=== Begin Enclosure ===

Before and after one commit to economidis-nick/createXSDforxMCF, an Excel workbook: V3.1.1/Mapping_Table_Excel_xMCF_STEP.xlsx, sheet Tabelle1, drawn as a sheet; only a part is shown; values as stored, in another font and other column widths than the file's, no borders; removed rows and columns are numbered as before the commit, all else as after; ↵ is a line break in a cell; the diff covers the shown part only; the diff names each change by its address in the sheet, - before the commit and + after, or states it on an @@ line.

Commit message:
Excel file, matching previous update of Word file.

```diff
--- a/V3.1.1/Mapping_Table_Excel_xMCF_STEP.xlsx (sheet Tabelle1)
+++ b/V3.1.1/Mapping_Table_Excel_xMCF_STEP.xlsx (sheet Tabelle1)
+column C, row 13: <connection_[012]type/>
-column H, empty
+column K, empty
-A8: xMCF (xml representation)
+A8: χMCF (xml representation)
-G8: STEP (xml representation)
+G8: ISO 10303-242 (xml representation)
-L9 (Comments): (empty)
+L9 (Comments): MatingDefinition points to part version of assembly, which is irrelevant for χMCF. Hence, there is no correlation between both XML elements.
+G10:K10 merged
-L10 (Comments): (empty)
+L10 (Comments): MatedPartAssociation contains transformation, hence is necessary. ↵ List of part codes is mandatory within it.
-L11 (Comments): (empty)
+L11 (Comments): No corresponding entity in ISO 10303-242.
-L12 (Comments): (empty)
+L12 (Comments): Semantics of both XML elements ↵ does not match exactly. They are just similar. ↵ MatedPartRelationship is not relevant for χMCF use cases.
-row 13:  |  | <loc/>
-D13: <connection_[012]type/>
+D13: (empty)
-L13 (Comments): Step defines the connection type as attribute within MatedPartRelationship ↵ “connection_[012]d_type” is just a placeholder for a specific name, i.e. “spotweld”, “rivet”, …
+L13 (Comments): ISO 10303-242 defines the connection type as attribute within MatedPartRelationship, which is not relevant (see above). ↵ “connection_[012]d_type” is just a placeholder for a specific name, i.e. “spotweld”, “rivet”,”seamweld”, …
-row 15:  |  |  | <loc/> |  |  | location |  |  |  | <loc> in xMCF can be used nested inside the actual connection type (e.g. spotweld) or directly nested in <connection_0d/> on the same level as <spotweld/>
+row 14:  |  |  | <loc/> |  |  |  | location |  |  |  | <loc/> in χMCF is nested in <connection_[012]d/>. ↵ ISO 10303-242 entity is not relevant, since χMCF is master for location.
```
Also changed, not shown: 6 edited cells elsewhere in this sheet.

=== End Enclosure ===
=== Begin Enclosure ===

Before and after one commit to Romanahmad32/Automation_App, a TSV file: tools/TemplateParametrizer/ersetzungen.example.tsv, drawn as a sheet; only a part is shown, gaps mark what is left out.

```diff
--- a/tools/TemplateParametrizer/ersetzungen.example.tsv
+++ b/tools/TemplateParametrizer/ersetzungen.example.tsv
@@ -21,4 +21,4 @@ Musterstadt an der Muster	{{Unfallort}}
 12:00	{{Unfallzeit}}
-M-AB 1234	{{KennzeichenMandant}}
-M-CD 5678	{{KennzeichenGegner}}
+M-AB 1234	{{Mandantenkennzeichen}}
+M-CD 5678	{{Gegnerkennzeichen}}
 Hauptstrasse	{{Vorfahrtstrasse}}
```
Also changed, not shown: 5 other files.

=== End Enclosure ===

WHAT IS REQUIRED: Find each line in the material above that carries the string "which", and copy it.

SOLUTION BELOW:
+L9 (Comments): MatingDefinition points to part version of assembly, which is irrelevant for χMCF. Hence, there is no correlation between both XML elements.
+L13 (Comments): ISO 10303-242 defines the connection type as attribute within MatedPartRelationship, which is not relevant (see above). ↵ “connection_[012]d_type” is just a placeholder for a specific name, i.e. “spotweld”, “rivet”,”seamweld”, …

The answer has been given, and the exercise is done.